→ **Assignment**
The full set of records must be printed exactly as given.

→ **Exercise materials**
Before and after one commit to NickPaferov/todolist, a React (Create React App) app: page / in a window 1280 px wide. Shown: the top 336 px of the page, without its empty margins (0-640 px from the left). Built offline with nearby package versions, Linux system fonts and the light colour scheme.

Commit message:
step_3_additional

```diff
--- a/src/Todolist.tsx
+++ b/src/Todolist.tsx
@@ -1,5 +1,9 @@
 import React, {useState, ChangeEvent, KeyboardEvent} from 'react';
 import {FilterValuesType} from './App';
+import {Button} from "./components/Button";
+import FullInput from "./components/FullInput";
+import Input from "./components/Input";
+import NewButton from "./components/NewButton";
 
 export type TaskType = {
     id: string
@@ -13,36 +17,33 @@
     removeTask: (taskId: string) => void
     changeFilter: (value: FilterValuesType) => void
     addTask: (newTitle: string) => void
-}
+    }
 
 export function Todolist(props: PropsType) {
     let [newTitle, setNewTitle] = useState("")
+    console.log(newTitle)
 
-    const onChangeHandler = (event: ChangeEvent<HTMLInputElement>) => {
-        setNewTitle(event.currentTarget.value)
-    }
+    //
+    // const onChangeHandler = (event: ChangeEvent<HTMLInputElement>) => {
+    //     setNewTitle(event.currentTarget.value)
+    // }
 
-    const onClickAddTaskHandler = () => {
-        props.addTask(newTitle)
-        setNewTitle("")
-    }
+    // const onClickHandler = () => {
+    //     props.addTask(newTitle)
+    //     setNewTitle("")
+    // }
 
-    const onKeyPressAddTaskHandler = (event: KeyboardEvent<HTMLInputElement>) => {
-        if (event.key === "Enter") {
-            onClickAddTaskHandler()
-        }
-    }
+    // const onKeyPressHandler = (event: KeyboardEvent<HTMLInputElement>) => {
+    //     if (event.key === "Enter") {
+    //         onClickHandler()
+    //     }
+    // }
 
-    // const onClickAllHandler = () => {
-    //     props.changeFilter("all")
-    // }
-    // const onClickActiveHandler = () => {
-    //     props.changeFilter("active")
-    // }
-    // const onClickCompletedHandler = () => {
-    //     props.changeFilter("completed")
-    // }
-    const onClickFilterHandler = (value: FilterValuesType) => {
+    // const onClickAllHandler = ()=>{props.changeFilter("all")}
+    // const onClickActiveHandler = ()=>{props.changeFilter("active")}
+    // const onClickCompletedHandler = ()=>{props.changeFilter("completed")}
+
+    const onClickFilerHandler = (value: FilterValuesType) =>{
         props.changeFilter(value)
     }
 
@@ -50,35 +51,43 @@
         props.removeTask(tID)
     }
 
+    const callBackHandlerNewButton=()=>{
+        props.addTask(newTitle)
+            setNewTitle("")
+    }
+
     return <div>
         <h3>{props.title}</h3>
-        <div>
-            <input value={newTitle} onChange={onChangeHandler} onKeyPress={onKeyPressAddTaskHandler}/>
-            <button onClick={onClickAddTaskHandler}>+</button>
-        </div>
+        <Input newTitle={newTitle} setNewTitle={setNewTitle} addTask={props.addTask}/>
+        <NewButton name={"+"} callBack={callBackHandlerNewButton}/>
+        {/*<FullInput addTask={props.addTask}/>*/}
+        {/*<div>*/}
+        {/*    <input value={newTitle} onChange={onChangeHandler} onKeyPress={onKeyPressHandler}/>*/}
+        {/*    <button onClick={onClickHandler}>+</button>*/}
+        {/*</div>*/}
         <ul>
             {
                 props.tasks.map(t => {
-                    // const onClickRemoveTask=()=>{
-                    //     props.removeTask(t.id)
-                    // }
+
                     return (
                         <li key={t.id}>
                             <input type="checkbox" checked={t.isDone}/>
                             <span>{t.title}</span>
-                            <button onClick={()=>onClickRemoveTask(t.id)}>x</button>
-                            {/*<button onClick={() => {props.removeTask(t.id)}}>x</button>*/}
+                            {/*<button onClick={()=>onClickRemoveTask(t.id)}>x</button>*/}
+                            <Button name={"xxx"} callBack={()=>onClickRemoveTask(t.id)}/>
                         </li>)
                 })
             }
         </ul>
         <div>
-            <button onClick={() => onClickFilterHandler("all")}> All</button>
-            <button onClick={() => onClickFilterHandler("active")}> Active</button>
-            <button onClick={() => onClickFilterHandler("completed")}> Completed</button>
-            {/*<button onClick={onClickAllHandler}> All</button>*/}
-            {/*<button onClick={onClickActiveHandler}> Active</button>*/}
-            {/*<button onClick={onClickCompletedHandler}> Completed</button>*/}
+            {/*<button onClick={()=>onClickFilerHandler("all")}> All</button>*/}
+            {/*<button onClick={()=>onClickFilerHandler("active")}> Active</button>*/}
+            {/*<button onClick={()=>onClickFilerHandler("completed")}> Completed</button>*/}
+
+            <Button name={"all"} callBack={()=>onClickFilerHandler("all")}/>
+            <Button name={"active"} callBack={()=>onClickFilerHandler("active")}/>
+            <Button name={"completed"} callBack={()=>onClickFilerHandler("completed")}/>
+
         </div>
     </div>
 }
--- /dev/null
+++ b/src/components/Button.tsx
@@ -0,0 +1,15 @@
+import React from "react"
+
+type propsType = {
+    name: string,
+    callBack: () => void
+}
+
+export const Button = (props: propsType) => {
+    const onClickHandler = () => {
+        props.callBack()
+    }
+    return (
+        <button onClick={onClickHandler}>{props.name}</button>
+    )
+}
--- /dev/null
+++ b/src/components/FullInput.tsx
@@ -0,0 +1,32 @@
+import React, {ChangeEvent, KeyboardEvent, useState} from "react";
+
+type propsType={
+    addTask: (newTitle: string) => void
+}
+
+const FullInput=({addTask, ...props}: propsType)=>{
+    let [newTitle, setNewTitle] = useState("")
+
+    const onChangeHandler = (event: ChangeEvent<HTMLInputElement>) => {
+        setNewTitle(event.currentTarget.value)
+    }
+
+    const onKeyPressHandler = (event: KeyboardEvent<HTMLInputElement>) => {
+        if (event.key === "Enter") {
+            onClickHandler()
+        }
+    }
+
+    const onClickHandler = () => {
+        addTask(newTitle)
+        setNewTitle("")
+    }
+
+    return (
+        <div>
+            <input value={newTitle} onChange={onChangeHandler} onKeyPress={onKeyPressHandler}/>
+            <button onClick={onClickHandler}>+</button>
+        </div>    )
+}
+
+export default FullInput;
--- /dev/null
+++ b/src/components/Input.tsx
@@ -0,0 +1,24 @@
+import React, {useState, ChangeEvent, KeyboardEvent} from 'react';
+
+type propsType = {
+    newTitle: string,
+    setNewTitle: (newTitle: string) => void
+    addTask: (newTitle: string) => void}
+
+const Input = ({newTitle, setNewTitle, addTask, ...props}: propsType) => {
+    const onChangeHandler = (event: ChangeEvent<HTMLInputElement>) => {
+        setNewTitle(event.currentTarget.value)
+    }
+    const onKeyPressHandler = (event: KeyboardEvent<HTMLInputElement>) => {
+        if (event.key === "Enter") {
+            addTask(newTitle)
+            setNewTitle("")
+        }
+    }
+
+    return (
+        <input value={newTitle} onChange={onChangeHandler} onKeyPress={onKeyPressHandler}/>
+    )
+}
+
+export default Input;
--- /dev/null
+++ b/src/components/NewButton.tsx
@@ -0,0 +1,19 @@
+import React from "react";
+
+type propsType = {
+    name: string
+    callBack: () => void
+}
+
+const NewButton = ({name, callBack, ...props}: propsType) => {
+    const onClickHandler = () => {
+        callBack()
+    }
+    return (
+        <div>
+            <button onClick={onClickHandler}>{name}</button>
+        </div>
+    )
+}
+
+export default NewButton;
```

→ **Task result**
Before and after one commit to NickPaferov/todolist, a React (Create React App) app: page / in a window 1280 px wide. Shown: the top 336 px of the page, without its empty margins (0-640 px from the left). Built offline with nearby package versions, Linux system fonts and the light colour scheme.

Commit message:
step_3_additional

```diff
--- a/src/Todolist.tsx
+++ b/src/Todolist.tsx
@@ -1,5 +1,9 @@
 import React, {useState, ChangeEvent, KeyboardEvent} from 'react';
 import {FilterValuesType} from './App';
+import {Button} from "./components/Button";
+import FullInput from "./components/FullInput";
+import Input from "./components/Input";
+import NewButton from "./components/NewButton";
 
 export type TaskType = {
     id: string
@@ -13,36 +17,33 @@
     removeTask: (taskId: string) => void
     changeFilter: (value: FilterValuesType) => void
     addTask: (newTitle: string) => void
-}
+    }
 
 export function Todolist(props: PropsType) {
     let [newTitle, setNewTitle] = useState("")
+    console.log(newTitle)
 
-    const onChangeHandler = (event: ChangeEvent<HTMLInputElement>) => {
-        setNewTitle(event.currentTarget.value)
-    }
+    //
+    // const onChangeHandler = (event: ChangeEvent<HTMLInputElement>) => {
+    //     setNewTitle(event.currentTarget.value)
+    // }
 
-    const onClickAddTaskHandler = () => {
-        props.addTask(newTitle)
-        setNewTitle("")
-    }
+    // const onClickHandler = () => {
+    //     props.addTask(newTitle)
+    //     setNewTitle("")
+    // }
 
-    const onKeyPressAddTaskHandler = (event: KeyboardEvent<HTMLInputElement>) => {
-        if (event.key === "Enter") {
-            onClickAddTaskHandler()
-        }
-    }
+    // const onKeyPressHandler = (event: KeyboardEvent<HTMLInputElement>) => {
+    //     if (event.key === "Enter") {
+    //         onClickHandler()
+    //     }
+    // }
 
-    // const onClickAllHandler = () => {
-    //     props.changeFilter("all")
-    // }
-    // const onClickActiveHandler = () => {
-    //     props.changeFilter("active")
-    // }
-    // const onClickCompletedHandler = () => {
-    //     props.changeFilter("completed")
-    // }
-    const onClickFilterHandler = (value: FilterValuesType) => {
+    // const onClickAllHandler = ()=>{props.changeFilter("all")}
+    // const onClickActiveHandler = ()=>{props.changeFilter("active")}
+    // const onClickCompletedHandler = ()=>{props.changeFilter("completed")}
+
+    const onClickFilerHandler = (value: FilterValuesType) =>{
         props.changeFilter(value)
     }
 
@@ -50,35 +51,43 @@
         props.removeTask(tID)
     }
 
+    const callBackHandlerNewButton=()=>{
+        props.addTask(newTitle)
+            setNewTitle("")
+    }
+
     return <div>
         <h3>{props.title}</h3>
-        <div>
-            <input value={newTitle} onChange={onChangeHandler} onKeyPress={onKeyPressAddTaskHandler}/>
-            <button onClick={onClickAddTaskHandler}>+</button>
-        </div>
+        <Input newTitle={newTitle} setNewTitle={setNewTitle} addTask={props.addTask}/>
+        <NewButton name={"+"} callBack={callBackHandlerNewButton}/>
+        {/*<FullInput addTask={props.addTask}/>*/}
+        {/*<div>*/}
+        {/*    <input value={newTitle} onChange={onChangeHandler} onKeyPress={onKeyPressHandler}/>*/}
+        {/*    <button onClick={onClickHandler}>+</button>*/}
+        {/*</div>*/}
         <ul>
             {
                 props.tasks.map(t => {
-                    // const onClickRemoveTask=()=>{
-                    //     props.removeTask(t.id)
-                    // }
+
                     return (
                         <li key={t.id}>
                             <input type="checkbox" checked={t.isDone}/>
                             <span>{t.title}</span>
-                            <button onClick={()=>onClickRemoveTask(t.id)}>x</button>
-                            {/*<button onClick={() => {props.removeTask(t.id)}}>x</button>*/}
+                            {/*<button onClick={()=>onClickRemoveTask(t.id)}>x</button>*/}
+                            <Button name={"xxx"} callBack={()=>onClickRemoveTask(t.id)}/>
                         </li>)
                 })
             }
         </ul>
         <div>
-            <button onClick={() => onClickFilterHandler("all")}> All</button>
-            <button onClick={() => onClickFilterHandler("active")}> Active</button>
-            <button onClick={() => onClickFilterHandler("completed")}> Completed</button>
-            {/*<button onClick={onClickAllHandler}> All</button>*/}
-            {/*<button onClick={onClickActiveHandler}> Active</button>*/}
-            {/*<button onClick={onClickCompletedHandler}> Completed</button>*/}
+            {/*<button onClick={()=>onClickFilerHandler("all")}> All</button>*/}
+            {/*<button onClick={()=>onClickFilerHandler("active")}> Active</button>*/}
+            {/*<button onClick={()=>onClickFilerHandler("completed")}> Completed</button>*/}
+
+            <Button name={"all"} callBack={()=>onClickFilerHandler("all")}/>
+            <Button name={"active"} callBack={()=>onClickFilerHandler("active")}/>
+            <Button name={"completed"} callBack={()=>onClickFilerHandler("completed")}/>
+
         </div>
     </div>
 }
--- /dev/null
+++ b/src/components/Button.tsx
@@ -0,0 +1,15 @@
+import React from "react"
+
+type propsType = {
+    name: string,
+    callBack: () => void
+}
+
+export const Button = (props: propsType) => {
+    const onClickHandler = () => {
+        props.callBack()
+    }
+    return (
+        <button onClick={onClickHandler}>{props.name}</button>
+    )
+}
--- /dev/null
+++ b/src/components/FullInput.tsx
@@ -0,0 +1,32 @@
+import React, {ChangeEvent, KeyboardEvent, useState} from "react";
+
+type propsType={
+    addTask: (newTitle: string) => void
+}
+
+const FullInput=({addTask, ...props}: propsType)=>{
+    let [newTitle, setNewTitle] = useState("")
+
+    const onChangeHandler = (event: ChangeEvent<HTMLInputElement>) => {
+        setNewTitle(event.currentTarget.value)
+    }
+
+    const onKeyPressHandler = (event: KeyboardEvent<HTMLInputElement>) => {
+        if (event.key === "Enter") {
+            onClickHandler()
+        }
+    }
+
+    const onClickHandler = () => {
+        addTask(newTitle)
+        setNewTitle("")
+    }
+
+    return (
+        <div>
+            <input value={newTitle} onChange={onChangeHandler} onKeyPress={onKeyPressHandler}/>
+            <button onClick={onClickHandler}>+</button>
+        </div>    )
+}
+
+export default FullInput;
--- /dev/null
+++ b/src/components/Input.tsx
@@ -0,0 +1,24 @@
+import React, {useState, ChangeEvent, KeyboardEvent} from 'react';
+
+type propsType = {
+    newTitle: string,
+    setNewTitle: (newTitle: string) => void
+    addTask: (newTitle: string) => void}
+
+const Input = ({newTitle, setNewTitle, addTask, ...props}: propsType) => {
+    const onChangeHandler = (event: ChangeEvent<HTMLInputElement>) => {
+        setNewTitle(event.currentTarget.value)
+    }
+    const onKeyPressHandler = (event: KeyboardEvent<HTMLInputElement>) => {
+        if (event.key === "Enter") {
+            addTask(newTitle)
+            setNewTitle("")
+        }
+    }
+
+    return (
+        <input value={newTitle} onChange={onChangeHandler} onKeyPress={onKeyPressHandler}/>
+    )
+}
+
+export default Input;
--- /dev/null
+++ b/src/components/NewButton.tsx
@@ -0,0 +1,19 @@
+import React from "react";
+
+type propsType = {
+    name: string
+    callBack: () => void
+}
+
+const NewButton = ({name, callBack, ...props}: propsType) => {
+    const onClickHandler = () => {
+        callBack()
+    }
+    return (
+        <div>
+            <button onClick={onClickHandler}>{name}</button>
+        </div>
+    )
+}
+
+export default NewButton;
```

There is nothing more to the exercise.